When Tropical Storm Irene hit Vermont, it hit Waterbury hard - wiping out the state office complex and the jobs that filled it. The small town's economy was temporarily erased. But now, a variety of restaurants and pubs have put Waterbury back on the map. Sally Pollak, who writes for The Burlington Free Press Savorvore Section, tells us about the culinary delights she discovered there... and asks "Why do tacos have two flour tortillas?"
What if the Revolutionary War happened just because all the colonists were rowdy drunks ginning one another up at the various taverns liberally sprinkled around New England? That’s taking it too far, of course, but those early colonists did enjoy their beverages.
The Green Mountain Boys hatched their plans for liberty and freedom over tankards at the Catamount Tavern in Bennington. And the Continental Army gave a ration of spruce beer to all its soldiers on a daily basis.
Music lover Cindy Ross of Newbury suggested the "newgrass" group, Hot Flannel in concert at the Island Pond Town Hall on Saturday, April 19th and Sunday, April 20th at the Tillotson Center for the Arts in Colebrook, New Hampshire.
With apologies to Thomas Wolfe, a new film with life in Vermont at its core challenges the famous writer’s notion that you can’t go home again.
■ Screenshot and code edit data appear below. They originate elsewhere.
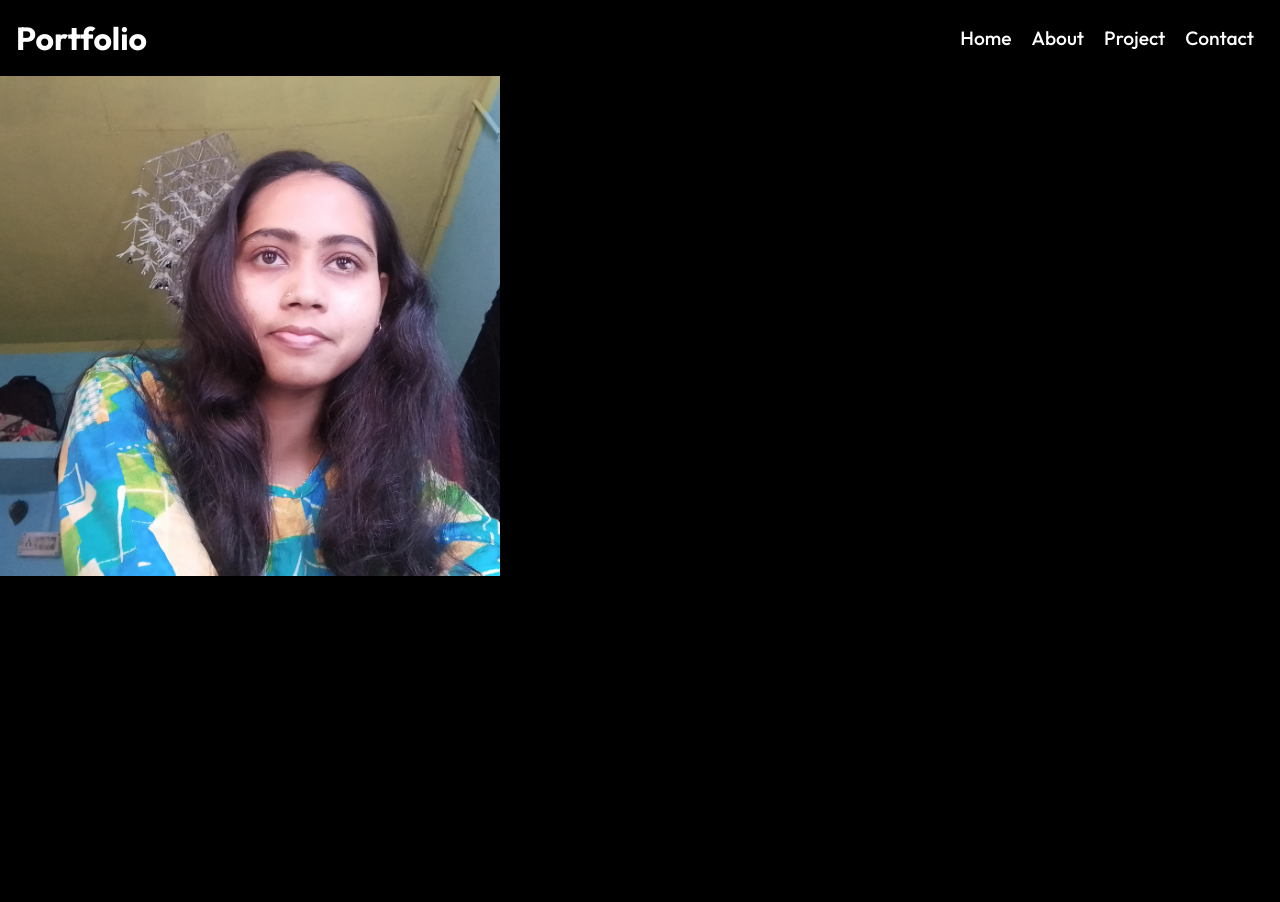
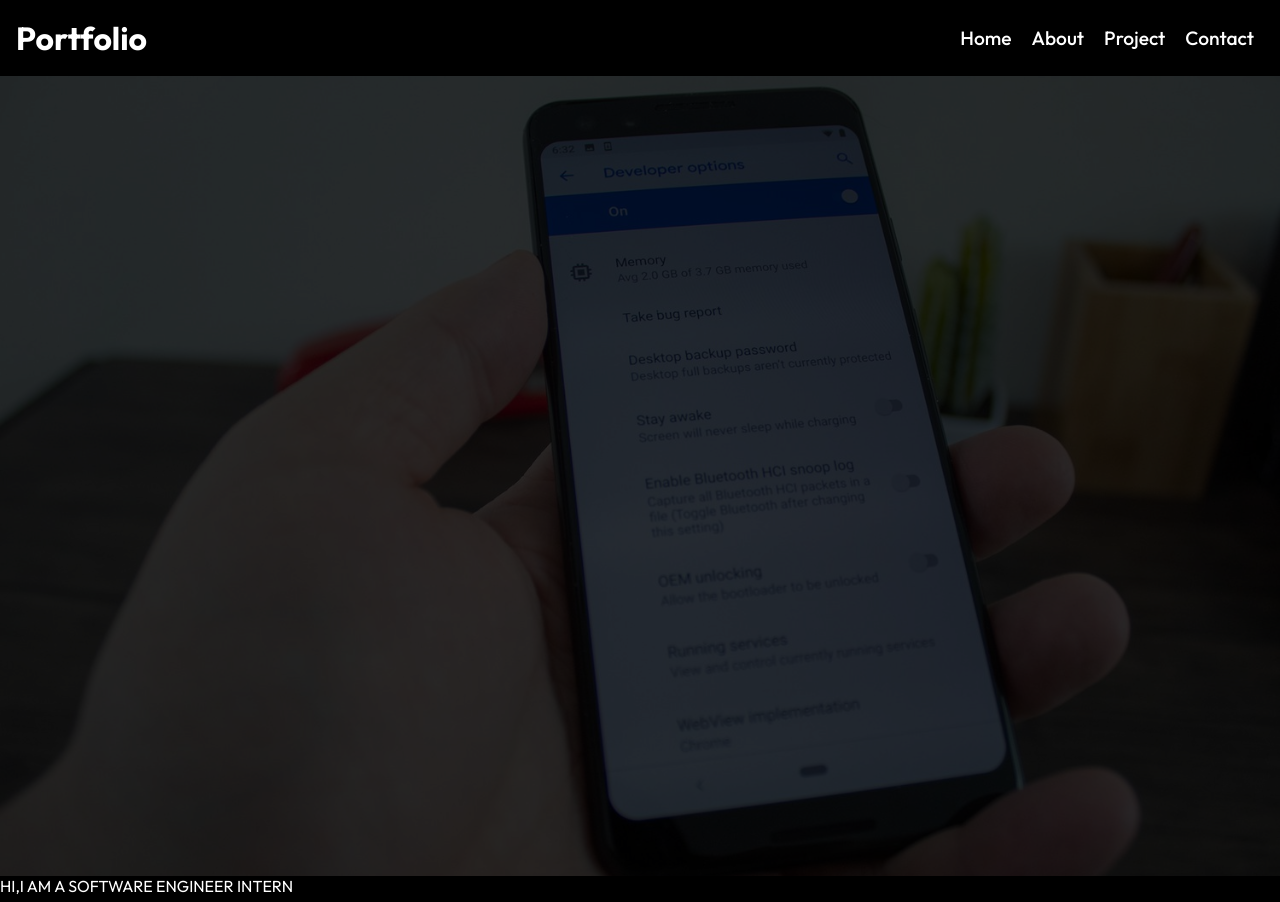
Before and after one commit to SB2318/portfolio-sb2318, a React (Create React App) app: page / in a window 1280 px wide. Shown: the top 902 px of the page. Before the commit the page ends 800 px from the top, so only its background shows below. Built offline with nearby package versions, Linux system fonts and the light colour scheme.

Commit message:
HeroPage

```diff
--- a/src/components/HomeHero.js
+++ b/src/components/HomeHero.js
@@ -1,6 +1,7 @@
 import "./hero.css";
 import React from 'react'
-import IntroImg from '../assets/humsakal1.jpg'
+import IntroImg from '../assets/intro_image.jpeg'
+import { Link } from "react-router-dom";
 
 const HomeHero = () => {
   return (
@@ -8,11 +9,16 @@
 
         <div className="mask">
 
-            <img className="into-img" src={IntroImg} alt="Susmita Bhattacharya" width="500" height="500"/>
+            <img className="into-img" src={IntroImg} alt="Susmita Bhattacharya"/>
         </div>
 
         <div className="content">
-            <p></p>
+            <p>HI,I AM A SOFTWARE ENGINEER INTERN</p>
+           <h1>A Passionate Android Developer</h1>
+           <div>
+             <Link to="/project" class="btn">Projects</Link>
+             <Link to="/contact" class="btn btn-light">Contact</Link>
+           </div>
         </div>
 
     </div>
--- a/src/components/hero.css
+++ b/src/components/hero.css
@@ -0,0 +1,57 @@
+.mask{
+
+    width:100%;
+    height:100vh;
+    position:relative;
+
+}
+
+.into-img{
+    width: 100%;
+    height:100%;
+    background-size: cover;
+    background-position: center;
+    object-fit: cover;
+}
+
+.mask::after{
+
+    content:"";
+    width:100%;
+    height:100%;
+    position: absolute;
+    top:0;
+    left:0;
+    background-color: black;
+    opacity: 0.8;
+
+}
+
+.heroImg {
+
+    height:100%;
+    width:100%;
+
+}
+
+.heroImg .content{
+    position: relative;
+    transform: translate(- 50%, -50%);
+    top:50%;
+    left:50%;
+    text-align: center;
+
+}
+
+.heroImg .content h1{
+
+    font-size: 4rem;
+    padding: 0.6rem 0 1.5rem;
+}
+
+.heroImg .content p{
+
+    font-size: 1.4rem;
+    font-weight: 200;
+    text-transform: uppercase;
+}
--- a/src/index.css
+++ b/src/index.css
@@ -27,7 +27,7 @@
     text-transform: uppercase;
     background: rgb(248,217,15);
     color: #222;
-    border: 1px,solid,#fff;
+    border: 2px,solid,#fff;
     font-weight: 600;
     cursor: pointer;
 }
```
Also changed, not shown: src/assets/intro_image.jpeg (added).
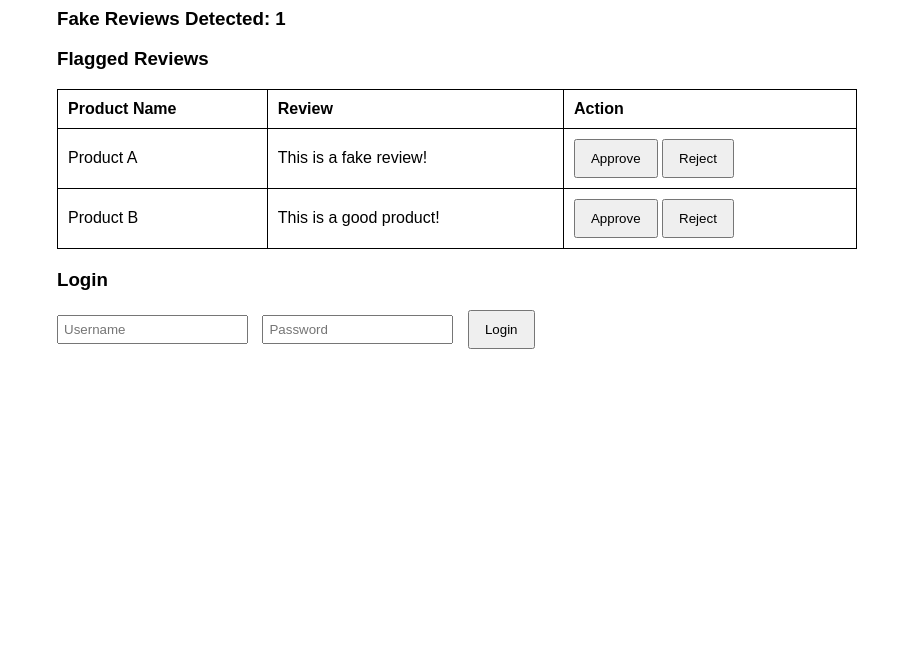
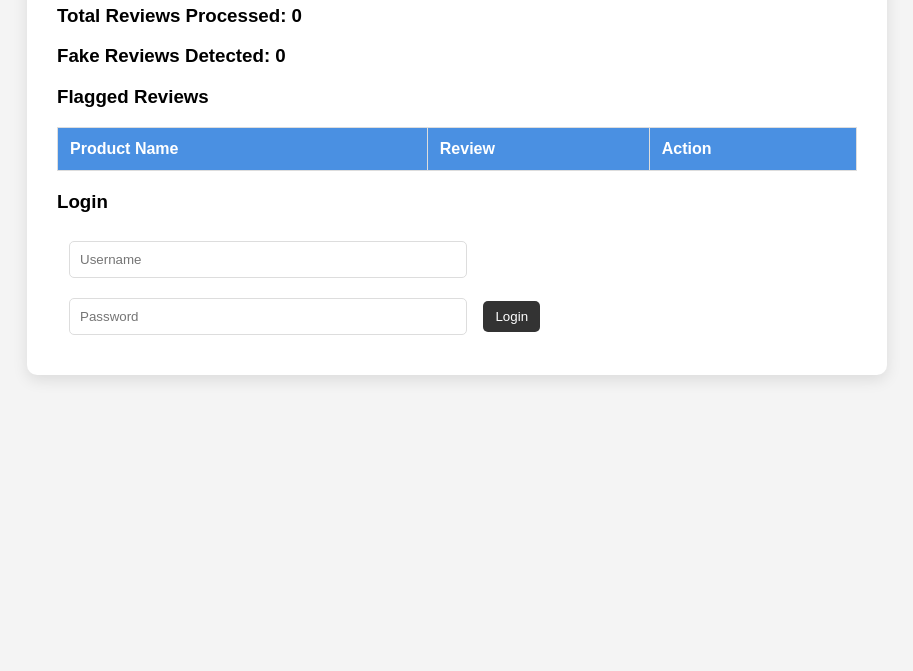
Before and after one commit to Nadiminti02/Fake-Review--Monitoring, a plain HTML site: page dashboard.html in a window 1280 px wide. Shown: the part 129-800 px from the top of the page, without its empty margins (183-1096 px from the left). Drawn offline with Linux system fonts and the light colour scheme.

Commit message:
dashboard.html

```diff
--- a/dashboard.html
+++ b/dashboard.html
@@ -3,16 +3,73 @@
 <head>
     <meta charset="UTF-8">
     <meta name="viewport" content="width=device-width, initial-scale=1.0">
-    <title>Fake Review Monitoring</title>
+    <title>Fake Review Monitoring Dashboard</title>
     <style>
-        body { font-family: Arial, sans-serif; }
-        .container { max-width: 800px; margin: auto; padding: 20px; }
-        h2 { text-align: center; }
-        table { width: 100%; border-collapse: collapse; margin-bottom: 20px; }
-        table, th, td { border: 1px solid black; }
-        th, td { padding: 10px; text-align: left; }
-        button { padding: 10px 15px; cursor: pointer; }
-        input { padding: 5px; margin-right: 10px; }
+        body {
+            font-family: 'Arial', sans-serif;
+            background-color: #f4f4f4;
+            margin: 0;
+            padding: 20px;
+        }
+
+        .container {
+            max-width: 800px;
+            margin: auto;
+            background-color: #fff;
+            padding: 30px;
+            border-radius: 10px;
+            box-shadow: 0 5px 15px rgba(0, 0, 0, 0.1);
+        }
+
+        h2 {
+            text-align: center;
+            color: #333;
+            margin-bottom: 20px;
+            font-size: 2rem;
+        }
+
+        table {
+            width: 100%;
+            border-collapse: collapse;
+            margin-bottom: 20px;
+        }
+
+        table, th, td {
+            border: 1px solid #ddd;
+            padding: 12px;
+            text-align: left;
+        }
+
+        th {
+            background-color: #4a90e2;
+            color: white;
+        }
+
+        button {
+            padding: 8px 12px;
+            background-color: #333;
+            color: white;
+            border: none;
+            border-radius: 5px;
+            cursor: pointer;
+        }
+
+        button:hover {
+            background-color: #555;
+        }
+
+        input[type="text"], input[type="password"] {
+            padding: 10px;
+            width: calc(50% - 24px);
+            margin: 10px 12px;
+            border-radius: 5px;
+            border: 1px solid #ddd;
+        }
+
+        input[type="text"]:focus, input[type="password"]:focus {
+            outline: none;
+            border-color: #4a90e2;
+        }
     </style>
 </head>
 <body>
@@ -43,64 +100,7 @@
     </div>
 
     <script>
-        // Dummy data for reviews
-        const reviews = [
-            { productName: "Product A", review: "This is a fake review!", flagged: true },
-            { productName: "Product B", review: "This is a good product!", flagged: false }
-        ];
-
-        // Function to load the data into the table
-        function loadReviews() {
-            let totalReviews = reviews.length;
-            let fakeReviews = reviews.filter(r => r.flagged).length;
-
-            document.getElementById("total-reviews").innerText = totalReviews;
-            document.getElementById("fake-reviews").innerText = fakeReviews;
-
-            let table = document.getElementById("reviews-table");
-            table.innerHTML = ''; // Clear the table
-
-            reviews.forEach((review, index) => {
-                let row = document.createElement("tr");
-                row.innerHTML = `
-                    <td>${review.productName}</td>
-                    <td>${review.review}</td>
-                    <td>
-                        <button onclick="approveReview(${index})">Approve</button>
-                        <button onclick="rejectReview(${index})">Reject</button>
-                    </td>
-                `;
-                table.appendChild(row);
-            });
-        }
-
-        // Function to approve a review
-        function approveReview(index) {
-            reviews[index].flagged = false;
-            loadReviews(); // Refresh the data
-        }
-
-        // Function to reject a review
-        function rejectReview(index) {
-            reviews[index].flagged = true;
-            loadReviews(); // Refresh the data
-        }
-
-        // Simple login function
-        function login() {
-            const username = document.getElementById("username").value;
-            const password = document.getElementById("password").value;
-
-            if (username === "admin" && password === "password") {
-                alert("Login successful!");
-                loadReviews();
-            } else {
-                alert("Invalid credentials!");
-            }
-        }
-
-        // Load reviews on page load
-        window.onload = loadReviews;
+        // Your script logic here (for example, loadReviews function)
     </script>
 </body>
 </html>
```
The movie is called Loser’s Crown, and digs deep into the conflicted feelings many young Vermonters may have about whether to seek a life and career far away from the familiar Green Mountains, or embrace the place that, in many ways, will always feel like home.
In Putney, the Greenwood School has been educating boys with significant learning differences since 1978. And for most of those years, the boarding school has maintained a tradition of teaching their students to memorize and recite the Gettysburg Address.
Lincoln delivered the speech at the dedication of the Gettysburg battlefield more than 150 years ago. But the speech and the act of reciting it in a formal hall to hundreds of assembled adults has real significance to Greenwood’s modern-day students.
Inequality in the United States is the stuff of headlines these days and has been gaining more attention in the years since the economic collapse of 2008, but the gap between rich and poor in America has been steadily increasing for decades before that crisis occurred.
The statistics are startling, including this: The one family that owns Wal-Mart has as much wealth as the bottom 40 percent of the U.S. population — some 120 million people.
The artwork on display this month at the Chaffee Art Gallery in Rutland ranges in style from African masks and ceramic animals to digital art, photography and acrylic paintings. One thing the artworks do have one thing in common, however, is that all the contributing artists are students.
Abigail Tamboer, is a 17-year old senior at Rutland High School. She stands in front of a whimsical painting that looks like it could have been taken from a children’s book.